Since last month when government officials at all levels began to direct Americans to practice social distancing, avoid events involving more than 10 people, stay at home, and shelter in place, public gatherings have been discontinued without much fuss or fanfare. Bars and restaurants, theaters and concerts halls, and even professional sports quickly and quietly closed their doors, turned off their lights, and sent employees home for the duration.
The global AIDS pandemic is now in its third decade. Although treatments have improved and infection rates have slowed in the West, AIDS continues to take a staggering toll in Africa. And experts believe that Eurasia, particularly Russia, China, and India, may be next. Is the United States doing enough to combat the global AIDS crisis? Should the United States continue its current policy, which includes an emphasis on getting antiretroviral drugs to millions who can't now afford them? Or does the United States need to focus more on pressuring affected countries to reform their inadequate social and economic institutions? Peter Robinson speaks with Carol Adelman and Greg Behrman.
It’s not popular right now to question conventional wisdom on sheltering in place, but Dr. Bhattacharya makes a strong case for challenging it, based in economics and science.
Ten years ago, soaring health care costs prompted the Clinton administration to propose sweeping reforms to the health care system, including a substantial new role for the federal government. But the plan drafted under the guidance of First Lady Hillary Clinton was defeated in Congress. A decade later, the problems with our health care system seem to have only gotten worse. In the recent economic downturn, millions lost their insurance along with their jobs, adding to the estimated 40 to 45 million Americans who have no medical insurance at all. Meanwhile the costs incurred by government and businesses to keep the rest of us covered are skyrocketing. Has the HMO model of health care that became predominant in the 1990s failed us? If so, what should replace it?
In 1990 the United Nations forecast that world population would peak at around 11 billion by the middle of this century. Now many experts believe the peak will be closer to 8 or 9 billion people. Is this slowing of global population growth good news for the earth's environment? Or do we still need to worry about the dangers of overpopulation and overconsumption? Peter Robinson speaks with Paul Ehrlich and Steven Hayward.
The impact of a health crisis that has businesses across the country re-examining their investments abroad.
Of the 6 billion people on earth, 1 billion—primarily in North America, Europe, and East Asia—receive 80 percent of the global income. Meanwhile more than 1 billion people subsist on less than one dollar a day.
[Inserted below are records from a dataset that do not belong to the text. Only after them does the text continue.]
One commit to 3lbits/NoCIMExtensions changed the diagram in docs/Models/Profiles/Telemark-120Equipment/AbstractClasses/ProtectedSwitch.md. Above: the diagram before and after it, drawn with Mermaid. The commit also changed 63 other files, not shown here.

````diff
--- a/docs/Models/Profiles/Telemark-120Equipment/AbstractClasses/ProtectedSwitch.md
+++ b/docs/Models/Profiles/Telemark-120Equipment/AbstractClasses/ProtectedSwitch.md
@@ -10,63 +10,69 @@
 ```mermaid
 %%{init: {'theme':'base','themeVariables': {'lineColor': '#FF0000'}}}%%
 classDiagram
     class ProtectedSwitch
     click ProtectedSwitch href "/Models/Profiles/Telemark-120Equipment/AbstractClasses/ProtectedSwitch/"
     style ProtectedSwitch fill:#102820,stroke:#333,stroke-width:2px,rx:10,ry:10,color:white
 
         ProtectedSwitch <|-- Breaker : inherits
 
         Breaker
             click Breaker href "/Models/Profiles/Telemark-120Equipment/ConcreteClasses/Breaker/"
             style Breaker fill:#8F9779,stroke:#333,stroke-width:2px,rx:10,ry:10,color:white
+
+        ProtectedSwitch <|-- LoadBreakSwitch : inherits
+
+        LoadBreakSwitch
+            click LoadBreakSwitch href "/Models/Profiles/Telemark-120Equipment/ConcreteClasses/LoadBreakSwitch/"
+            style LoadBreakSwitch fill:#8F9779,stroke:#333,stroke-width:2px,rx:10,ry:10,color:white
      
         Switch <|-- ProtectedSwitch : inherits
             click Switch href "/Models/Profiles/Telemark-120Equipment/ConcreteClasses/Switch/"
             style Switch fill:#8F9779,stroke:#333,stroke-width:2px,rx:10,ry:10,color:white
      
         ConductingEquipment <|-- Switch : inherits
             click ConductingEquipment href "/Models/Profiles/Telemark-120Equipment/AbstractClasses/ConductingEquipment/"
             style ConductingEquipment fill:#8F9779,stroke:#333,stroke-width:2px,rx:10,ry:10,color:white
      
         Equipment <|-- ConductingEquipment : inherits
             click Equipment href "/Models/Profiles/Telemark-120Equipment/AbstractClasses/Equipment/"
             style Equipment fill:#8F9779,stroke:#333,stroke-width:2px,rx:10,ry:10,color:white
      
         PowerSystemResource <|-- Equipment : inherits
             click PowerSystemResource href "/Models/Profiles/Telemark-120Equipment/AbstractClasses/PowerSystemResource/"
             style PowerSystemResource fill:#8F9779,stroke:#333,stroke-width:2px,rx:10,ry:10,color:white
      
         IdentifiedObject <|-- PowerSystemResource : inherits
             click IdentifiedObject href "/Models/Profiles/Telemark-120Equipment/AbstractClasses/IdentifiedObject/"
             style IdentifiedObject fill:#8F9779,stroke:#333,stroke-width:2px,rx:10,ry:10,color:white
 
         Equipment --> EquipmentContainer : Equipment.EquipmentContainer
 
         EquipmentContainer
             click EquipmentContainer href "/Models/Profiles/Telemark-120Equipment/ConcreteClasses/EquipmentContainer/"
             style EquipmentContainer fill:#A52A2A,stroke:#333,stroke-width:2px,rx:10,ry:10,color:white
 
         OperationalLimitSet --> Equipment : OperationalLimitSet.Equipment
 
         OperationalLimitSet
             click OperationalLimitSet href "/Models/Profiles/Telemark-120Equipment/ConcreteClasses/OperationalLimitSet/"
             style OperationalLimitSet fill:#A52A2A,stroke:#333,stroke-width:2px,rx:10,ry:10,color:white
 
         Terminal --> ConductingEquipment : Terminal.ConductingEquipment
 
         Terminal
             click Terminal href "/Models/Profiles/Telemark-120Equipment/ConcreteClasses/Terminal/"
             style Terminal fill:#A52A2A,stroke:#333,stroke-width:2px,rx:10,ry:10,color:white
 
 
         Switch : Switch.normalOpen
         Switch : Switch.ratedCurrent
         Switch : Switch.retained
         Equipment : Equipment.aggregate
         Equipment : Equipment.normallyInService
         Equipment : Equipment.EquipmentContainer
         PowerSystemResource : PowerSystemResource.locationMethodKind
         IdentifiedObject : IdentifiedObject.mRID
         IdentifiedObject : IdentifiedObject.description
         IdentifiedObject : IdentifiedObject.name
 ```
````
Despite billions in development aid, many Third World nations are no better off than they were half a century ago. Why are developing countries still so poor? And what can international development agencies such as the World Bank do to help?